_What needs to be done_
Would you please return every line from the listing that contains the word "loop"?

_Provided entries_
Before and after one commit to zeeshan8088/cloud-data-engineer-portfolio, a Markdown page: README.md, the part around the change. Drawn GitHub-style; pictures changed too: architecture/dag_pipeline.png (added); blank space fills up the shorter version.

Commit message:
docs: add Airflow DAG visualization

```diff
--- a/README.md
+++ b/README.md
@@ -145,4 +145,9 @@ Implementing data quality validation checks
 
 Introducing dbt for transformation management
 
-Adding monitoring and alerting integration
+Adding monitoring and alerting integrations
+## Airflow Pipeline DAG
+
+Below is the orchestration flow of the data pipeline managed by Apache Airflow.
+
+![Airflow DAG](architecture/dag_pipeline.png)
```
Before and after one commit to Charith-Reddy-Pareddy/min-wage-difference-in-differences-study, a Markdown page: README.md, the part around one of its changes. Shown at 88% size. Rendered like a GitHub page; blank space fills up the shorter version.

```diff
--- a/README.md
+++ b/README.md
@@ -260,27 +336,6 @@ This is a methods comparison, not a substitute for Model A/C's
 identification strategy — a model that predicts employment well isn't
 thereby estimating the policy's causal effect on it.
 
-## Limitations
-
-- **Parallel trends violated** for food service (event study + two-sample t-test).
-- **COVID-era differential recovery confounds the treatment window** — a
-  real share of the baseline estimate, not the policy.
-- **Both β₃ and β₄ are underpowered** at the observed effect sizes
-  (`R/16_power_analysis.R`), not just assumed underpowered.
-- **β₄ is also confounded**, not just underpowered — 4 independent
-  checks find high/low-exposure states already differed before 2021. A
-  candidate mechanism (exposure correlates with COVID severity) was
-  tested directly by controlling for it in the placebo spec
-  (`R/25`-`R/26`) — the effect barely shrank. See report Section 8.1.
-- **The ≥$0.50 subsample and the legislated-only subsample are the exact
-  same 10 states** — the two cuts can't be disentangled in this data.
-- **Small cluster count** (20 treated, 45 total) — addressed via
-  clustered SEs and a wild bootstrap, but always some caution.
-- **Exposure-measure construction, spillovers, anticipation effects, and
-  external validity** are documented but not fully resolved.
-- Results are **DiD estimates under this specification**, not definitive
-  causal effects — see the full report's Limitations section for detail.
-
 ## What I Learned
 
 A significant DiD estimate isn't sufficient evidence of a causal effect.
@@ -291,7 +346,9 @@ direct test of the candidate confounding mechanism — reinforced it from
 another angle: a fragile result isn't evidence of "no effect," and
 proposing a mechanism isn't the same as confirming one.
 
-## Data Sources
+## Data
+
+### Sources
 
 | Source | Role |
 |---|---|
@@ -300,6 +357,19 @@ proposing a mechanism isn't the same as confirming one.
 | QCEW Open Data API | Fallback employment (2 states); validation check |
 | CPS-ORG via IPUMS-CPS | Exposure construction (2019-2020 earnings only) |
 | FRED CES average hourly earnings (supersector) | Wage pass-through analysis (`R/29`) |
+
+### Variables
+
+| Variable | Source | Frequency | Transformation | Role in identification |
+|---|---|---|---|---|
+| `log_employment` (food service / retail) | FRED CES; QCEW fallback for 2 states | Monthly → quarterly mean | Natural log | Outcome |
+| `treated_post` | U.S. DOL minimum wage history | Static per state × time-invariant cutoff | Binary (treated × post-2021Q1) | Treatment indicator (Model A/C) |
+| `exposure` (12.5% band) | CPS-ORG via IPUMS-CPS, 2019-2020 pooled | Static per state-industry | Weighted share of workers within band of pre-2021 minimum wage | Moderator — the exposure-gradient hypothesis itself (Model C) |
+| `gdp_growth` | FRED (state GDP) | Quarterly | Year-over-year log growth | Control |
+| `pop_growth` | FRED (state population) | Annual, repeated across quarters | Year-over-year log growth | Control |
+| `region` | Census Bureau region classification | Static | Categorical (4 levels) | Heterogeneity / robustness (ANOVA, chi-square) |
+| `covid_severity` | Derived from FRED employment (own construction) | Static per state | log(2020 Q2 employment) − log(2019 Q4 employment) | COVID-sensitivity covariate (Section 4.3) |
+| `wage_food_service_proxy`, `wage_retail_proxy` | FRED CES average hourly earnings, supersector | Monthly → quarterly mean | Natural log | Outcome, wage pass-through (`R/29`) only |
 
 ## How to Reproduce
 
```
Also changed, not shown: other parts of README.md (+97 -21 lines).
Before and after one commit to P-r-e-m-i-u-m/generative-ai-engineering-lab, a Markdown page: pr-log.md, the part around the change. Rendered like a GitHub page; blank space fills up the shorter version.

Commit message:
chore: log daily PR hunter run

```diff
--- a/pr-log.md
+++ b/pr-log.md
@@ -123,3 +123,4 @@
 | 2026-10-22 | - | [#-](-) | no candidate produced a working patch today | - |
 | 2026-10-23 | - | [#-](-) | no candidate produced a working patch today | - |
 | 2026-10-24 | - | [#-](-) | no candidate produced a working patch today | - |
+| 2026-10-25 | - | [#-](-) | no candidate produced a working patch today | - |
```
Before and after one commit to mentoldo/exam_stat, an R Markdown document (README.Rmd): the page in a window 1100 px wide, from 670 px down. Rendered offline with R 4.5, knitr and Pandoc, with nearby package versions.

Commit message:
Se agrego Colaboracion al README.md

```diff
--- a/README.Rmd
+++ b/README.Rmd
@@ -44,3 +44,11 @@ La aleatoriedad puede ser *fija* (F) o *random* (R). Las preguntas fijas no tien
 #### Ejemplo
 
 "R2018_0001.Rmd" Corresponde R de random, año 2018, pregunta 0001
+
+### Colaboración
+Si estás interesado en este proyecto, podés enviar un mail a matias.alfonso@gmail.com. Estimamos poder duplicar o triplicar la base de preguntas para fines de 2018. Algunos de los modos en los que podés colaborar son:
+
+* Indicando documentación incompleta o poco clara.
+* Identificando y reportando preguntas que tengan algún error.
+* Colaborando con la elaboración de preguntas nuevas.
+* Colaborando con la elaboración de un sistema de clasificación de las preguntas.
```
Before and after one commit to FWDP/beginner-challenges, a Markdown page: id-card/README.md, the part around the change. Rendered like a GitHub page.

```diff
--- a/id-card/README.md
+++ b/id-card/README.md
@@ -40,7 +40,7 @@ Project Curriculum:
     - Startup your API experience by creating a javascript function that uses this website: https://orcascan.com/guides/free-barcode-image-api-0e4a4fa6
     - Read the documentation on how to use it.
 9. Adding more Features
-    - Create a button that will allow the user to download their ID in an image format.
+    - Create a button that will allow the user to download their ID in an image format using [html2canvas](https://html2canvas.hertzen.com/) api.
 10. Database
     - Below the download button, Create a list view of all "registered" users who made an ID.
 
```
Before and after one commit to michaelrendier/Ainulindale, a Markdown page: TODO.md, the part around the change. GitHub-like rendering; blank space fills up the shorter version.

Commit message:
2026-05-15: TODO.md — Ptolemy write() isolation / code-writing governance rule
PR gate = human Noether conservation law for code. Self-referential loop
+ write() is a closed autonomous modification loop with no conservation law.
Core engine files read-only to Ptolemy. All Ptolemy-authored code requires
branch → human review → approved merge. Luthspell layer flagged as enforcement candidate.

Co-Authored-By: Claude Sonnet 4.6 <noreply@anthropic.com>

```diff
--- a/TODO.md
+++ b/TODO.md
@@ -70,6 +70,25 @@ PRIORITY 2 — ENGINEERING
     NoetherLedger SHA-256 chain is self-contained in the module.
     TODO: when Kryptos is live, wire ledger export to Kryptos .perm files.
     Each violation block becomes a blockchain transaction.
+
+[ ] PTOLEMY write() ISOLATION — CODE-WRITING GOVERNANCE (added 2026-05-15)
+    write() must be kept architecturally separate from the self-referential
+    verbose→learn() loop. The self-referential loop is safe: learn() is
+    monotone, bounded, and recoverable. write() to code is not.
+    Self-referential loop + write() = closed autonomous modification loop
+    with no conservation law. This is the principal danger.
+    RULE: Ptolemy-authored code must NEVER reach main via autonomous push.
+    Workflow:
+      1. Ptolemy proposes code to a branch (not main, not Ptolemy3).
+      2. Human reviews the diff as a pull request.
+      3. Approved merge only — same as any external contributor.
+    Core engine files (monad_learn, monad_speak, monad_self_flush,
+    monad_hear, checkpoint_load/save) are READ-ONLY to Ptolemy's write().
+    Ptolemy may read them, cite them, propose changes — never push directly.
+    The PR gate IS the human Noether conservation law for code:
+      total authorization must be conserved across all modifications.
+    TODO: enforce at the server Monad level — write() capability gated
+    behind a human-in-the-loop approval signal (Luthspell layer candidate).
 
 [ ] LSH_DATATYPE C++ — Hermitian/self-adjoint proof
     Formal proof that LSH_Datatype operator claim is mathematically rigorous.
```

_Written solution_
PR gate = human Noether conservation law for code. Self-referential loop
+ write() is a closed autonomous modification loop with no conservation law.
+    verbose→learn() loop. The self-referential loop is safe: learn() is
+    Self-referential loop + write() = closed autonomous modification loop
+    behind a human-in-the-loop approval signal (Luthspell layer candidate).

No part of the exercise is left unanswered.